_Required action_
Line filter on the word "notebook": copy each matching line from the entries.

◆ ◆ ◆ ◆ ◆

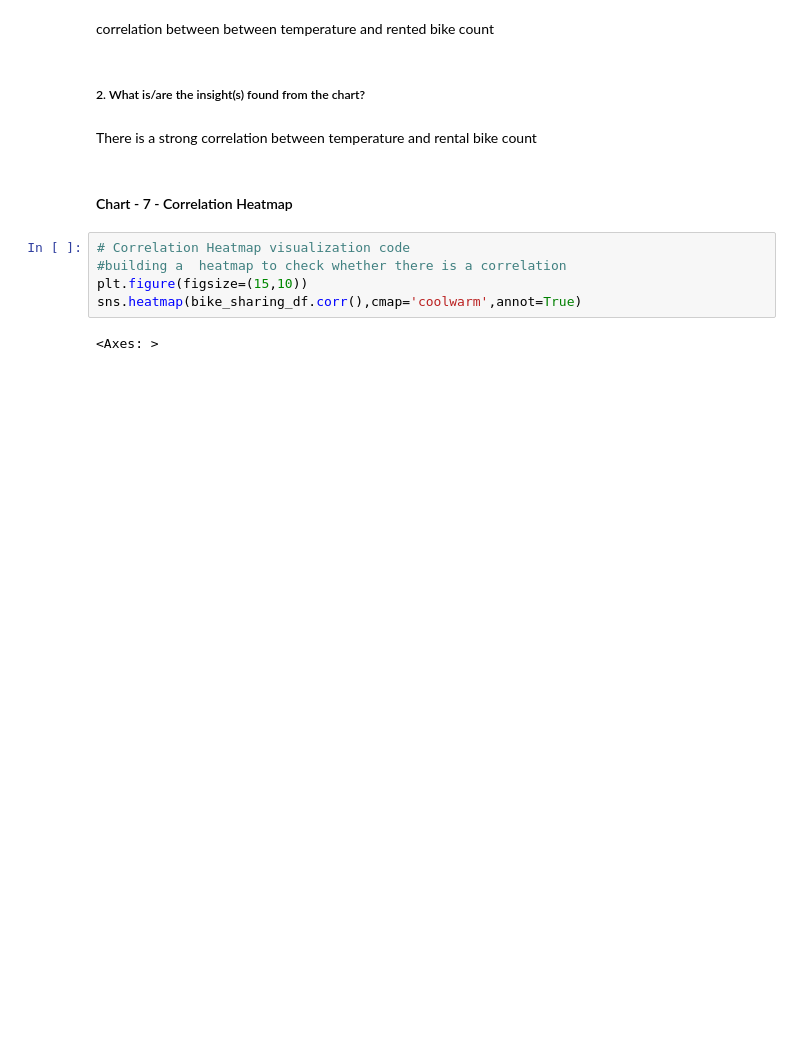
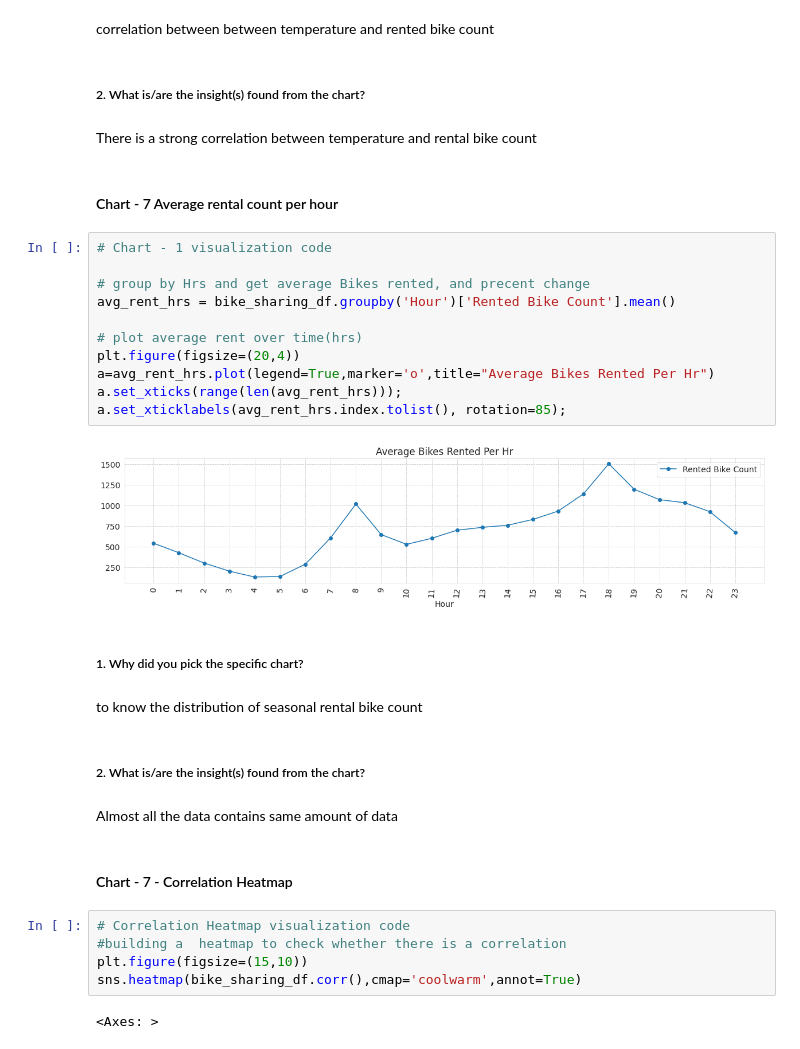
Before and after one commit to albin2122/Bike-Sharing-Demand-Prediction, a Jupyter notebook: Bike_Sharing_Demand_Prediction.ipynb, the cells around one changed output. Saved outputs shown, nothing was run; the diff lists cells and outputs as text; blank space fills up the shorter version.

```diff
--- a/Bike_Sharing_Demand_Prediction.ipynb
+++ b/Bike_Sharing_Demand_Prediction.ipynb
@@ -501,6 +501,29 @@ correlation between between temperature and rented bike count
 ##### 2. What is/are the insight(s) found from the chart?
 # %% [markdown]
 There is a strong correlation between temperature and rental bike count
+# %% [markdown]
+#### Chart - 7 Average  rental count per hour
+# %%
+# Chart - 1 visualization code
+
+# group by Hrs and get average Bikes rented, and precent change
+avg_rent_hrs = bike_sharing_df.groupby('Hour')['Rented Bike Count'].mean()
+
+# plot average rent over time(hrs)
+plt.figure(figsize=(20,4))
+a=avg_rent_hrs.plot(legend=True,marker='o',title="Average Bikes Rented Per Hr")
+a.set_xticks(range(len(avg_rent_hrs)));
+a.set_xticklabels(avg_rent_hrs.index.tolist(), rotation=85);
+# %% [output]
+[figure, added]
+# %% [markdown]
+##### 1. Why did you pick the specific chart?
+# %% [markdown]
+to know the distribution of seasonal rental bike count
+# %% [markdown]
+##### 2. What is/are the insight(s) found from the chart?
+# %% [markdown]
+Almost all the data contains same amount of data
 # %% [markdown]
 #### Chart - 7 - Correlation Heatmap
 # %%
```
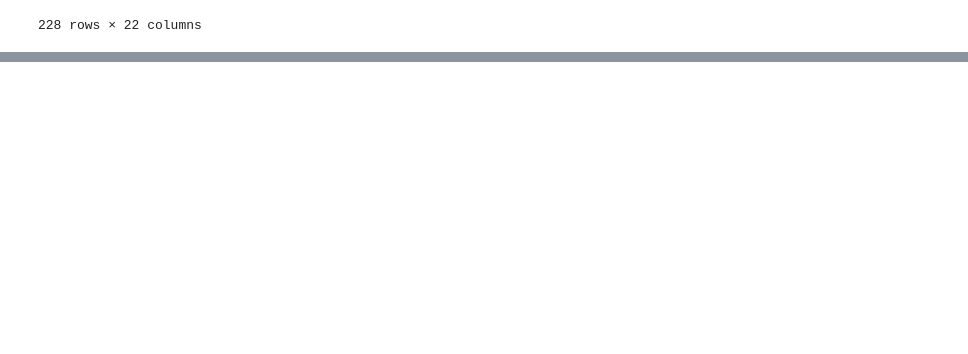
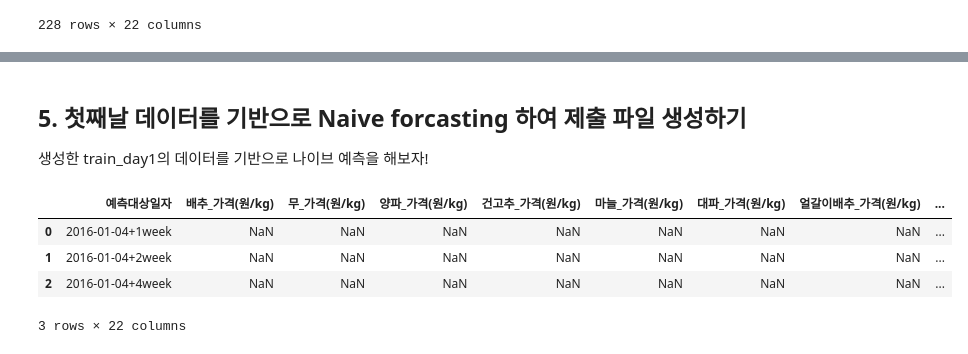
Before and after one commit to joosun7227/joosun, a Jupyter notebook: 데이콘/농산물 가격 예측 프로젝트/시계열, 데이콘 농산물 가격예측.ipynb, the cells around one changed output, grey strips where cells are left out. Cells and saved outputs as stored; diff of their text form; code cells hidden in the pictures; blank space fills up the shorter version.

```diff
--- a/데이콘/농산물 가격 예측 프로젝트/시계열, 데이콘 농산물 가격예측.ipynb
+++ b/데이콘/농산물 가격 예측 프로젝트/시계열, 데이콘 농산물 가격예측.ipynb
@@ -61,0 +110,3 @@ submission
+# %% [markdown]
+## 5. 첫째날 데이터를 기반으로 Naive forcasting 하여 제출 파일 생성하기
+생성한 train_day1의 데이터를 기반으로 나이브 예측을 해보자!
@@ -61,0 +126,8 @@ submission
+# %%
+submission_day1
+# %% [output]
+|  | 예측대상일자 | 배추_가격(원/kg) | 무_가격(원/kg) | 양파_가격(원/kg) | 건고추_가격(원/kg) | 마늘_가격(원/kg) | 대파_가격(원/kg) | 얼갈이배추_가격(원/kg) | ... |
+| 0 | 2016-01-04+1week | NaN | NaN | NaN | NaN | NaN | NaN | NaN | ... |
+| 1 | 2016-01-04+2week | NaN | NaN | NaN | NaN | NaN | NaN | NaN | ... |
+| 2 | 2016-01-04+4week | NaN | NaN | NaN | NaN | NaN | NaN | NaN | ... |
+3 rows × 22 columns
```
Also changed, not shown: parts of 10 cells of this notebook.
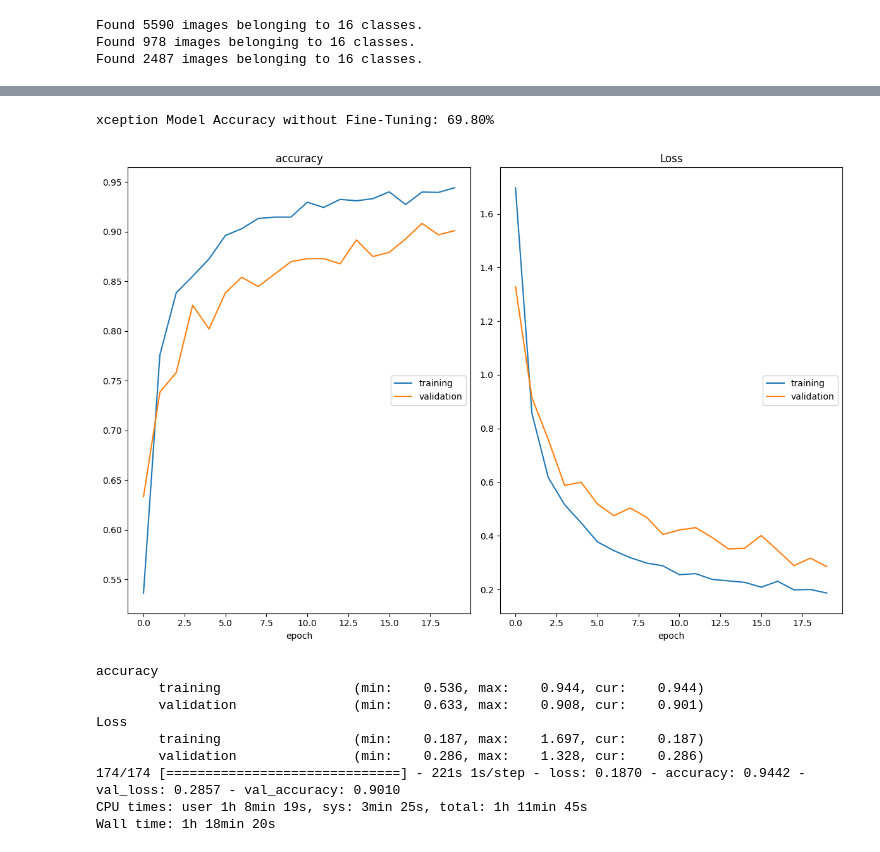
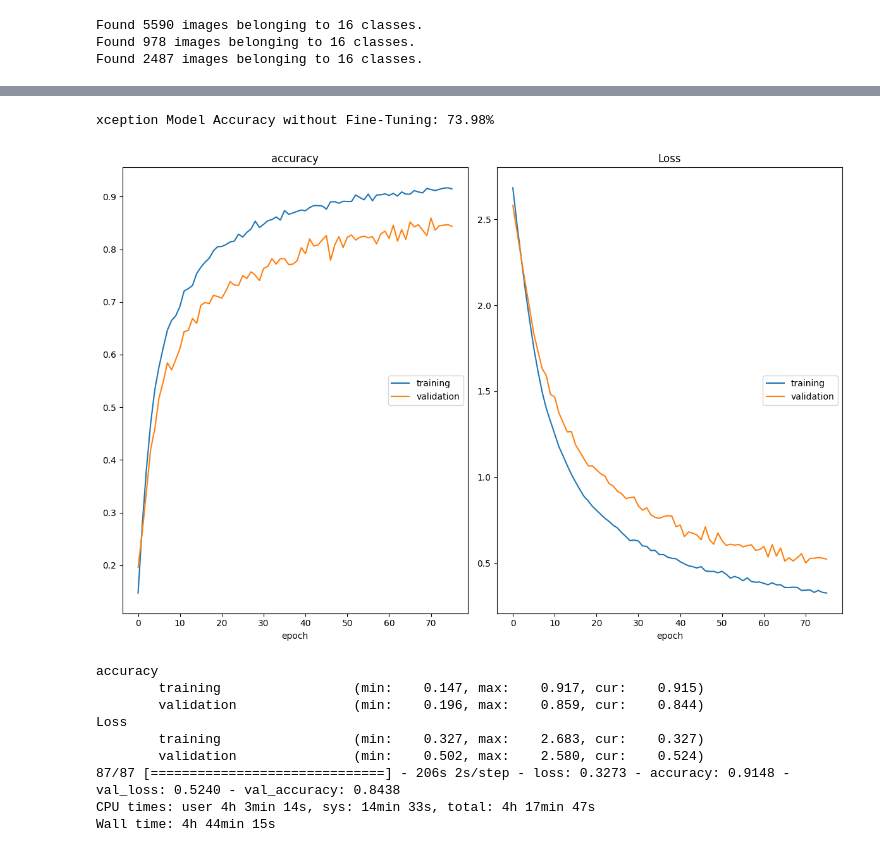
Before and after one commit to NicolasPCS/Image-Classification, a Jupyter notebook: Xception.ipynb, the cells around one changed output, grey strips where cells are left out. Drawn from its saved outputs; the diff is of its cells as text; code cells hidden in the pictures.

Commit message:
BatchSize 64 – 100 epocas – Optimizador Adam – lr 0.0001 y 0.00001 – Dropout 0.2

```diff
--- a/Xception.ipynb
+++ b/Xception.ipynb
@@ -39,5 +39,5 @@ Mounted at /content/drive
 # %%
-BATCH_SIZE = 32
+BATCH_SIZE = 64
 
 train_generator = ImageDataGenerator(rotation_range=90,
                                      brightness_range=[0.1, 0.7],
@@ -143,7 +143,7 @@ n_classes=16
 
 n_steps = traingen.samples // BATCH_SIZE
 n_val_steps = validgen.samples // BATCH_SIZE
-n_epochs = 20
+n_epochs = 100
 
 # First we'll train the model without Fine-tuning
 xception_model = create_model(input_shape, n_classes, optim_1, fine_tune=0)
@@ -205,4 +202,4 @@ from sklearn.metrics import accuracy_score
 xception_acc = accuracy_score(true_classes, xception_pred_classes)
 print("xception Model Accuracy without Fine-Tuning: {:.2f}%".format(xception_acc * 100))
 # %% [output]
-xception Model Accuracy without Fine-Tuning: 69.80%
+xception Model Accuracy without Fine-Tuning: 73.98%
@@ -213,35 +214,41 @@ validgen.reset()
 testgen.reset()
 
 # Use a smaller learning rate
-optim_2 = Adam(learning_rate=0.0001)
+optim_2 = Adam(learning_rate=0.00001)
 
 # Re-compile the model, this time leaving the last 2 layers unfrozen for Fine-Tuning
 xception_model_ft = create_model(input_shape, n_classes, optim_2, fine_tune=2)
 # %%
 %%time
 
 plot_loss_2 = PlotLossesCallback()
+
+# EarlyStopping
+early_stop2 = EarlyStopping(monitor='val_loss',
+                           patience=5,
+                           restore_best_weights=True,
+                           mode='min')
 
 # Retrain model with fine-tuning
 xception_ft_history = xception_model_ft.fit(traingen,
                                   batch_size=BATCH_SIZE,
                                   epochs=n_epochs,
                                   validation_data=validgen,
                                   steps_per_epoch=n_steps,
                                   validation_steps=n_val_steps,
-                                  callbacks=[tl_checkpoint_1, early_stop, plot_loss_2],
+                                  callbacks=[tl_checkpoint_1, early_stop2, plot_loss_2],
                                   verbose=1)
 # %% [output]
-[figure, old version]
+[figure, new version]
 accuracy
-        training                 (min:    0.536, max:    0.944, cur:    0.944)
-        validation               (min:    0.633, max:    0.908, cur:    0.901)
+        training                 (min:    0.147, max:    0.917, cur:    0.915)
+        validation               (min:    0.196, max:    0.859, cur:    0.844)
 Loss
-        training                 (min:    0.187, max:    1.697, cur:    0.187)
-        validation               (min:    0.286, max:    1.328, cur:    0.286)
-174/174 [==============================] - 221s 1s/step - loss: 0.1870 - accuracy: 0.9442 - val_loss: 0.2857 - val_accuracy: 0.9010
-CPU times: user 1h 8min 19s, sys: 3min 25s, total: 1h 11min 45s
-Wall time: 1h 18min 20s
+        training                 (min:    0.327, max:    2.683, cur:    0.327)
+        validation               (min:    0.502, max:    2.580, cur:    0.524)
+87/87 [==============================] - 206s 2s/step - loss: 0.3273 - accuracy: 0.9148 - val_loss: 0.5240 - val_accuracy: 0.8438
+CPU times: user 4h 3min 14s, sys: 14min 33s, total: 4h 17min 47s
+Wall time: 4h 44min 15s
 # %%
 # Generate predictions
 xception_model_ft.load_weights('tl_model_v1.weights.best.hdf5') # initialize the best trained weights
```
Also changed, not shown: parts of 9 cells of this notebook.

◆ ◆ ◆ ◆ ◆

_Solution to the exercise_
Before and after one commit to albin2122/Bike-Sharing-Demand-Prediction, a Jupyter notebook: Bike_Sharing_Demand_Prediction.ipynb, the cells around one changed output. Saved outputs shown, nothing was run; the diff lists cells and outputs as text; blank space fills up the shorter version.
Before and after one commit to joosun7227/joosun, a Jupyter notebook: 데이콘/농산물 가격 예측 프로젝트/시계열, 데이콘 농산물 가격예측.ipynb, the cells around one changed output, grey strips where cells are left out. Cells and saved outputs as stored; diff of their text form; code cells hidden in the pictures; blank space fills up the shorter version.
Also changed, not shown: parts of 10 cells of this notebook.
Before and after one commit to NicolasPCS/Image-Classification, a Jupyter notebook: Xception.ipynb, the cells around one changed output, grey strips where cells are left out. Drawn from its saved outputs; the diff is of its cells as text; code cells hidden in the pictures.
Also changed, not shown: parts of 9 cells of this notebook.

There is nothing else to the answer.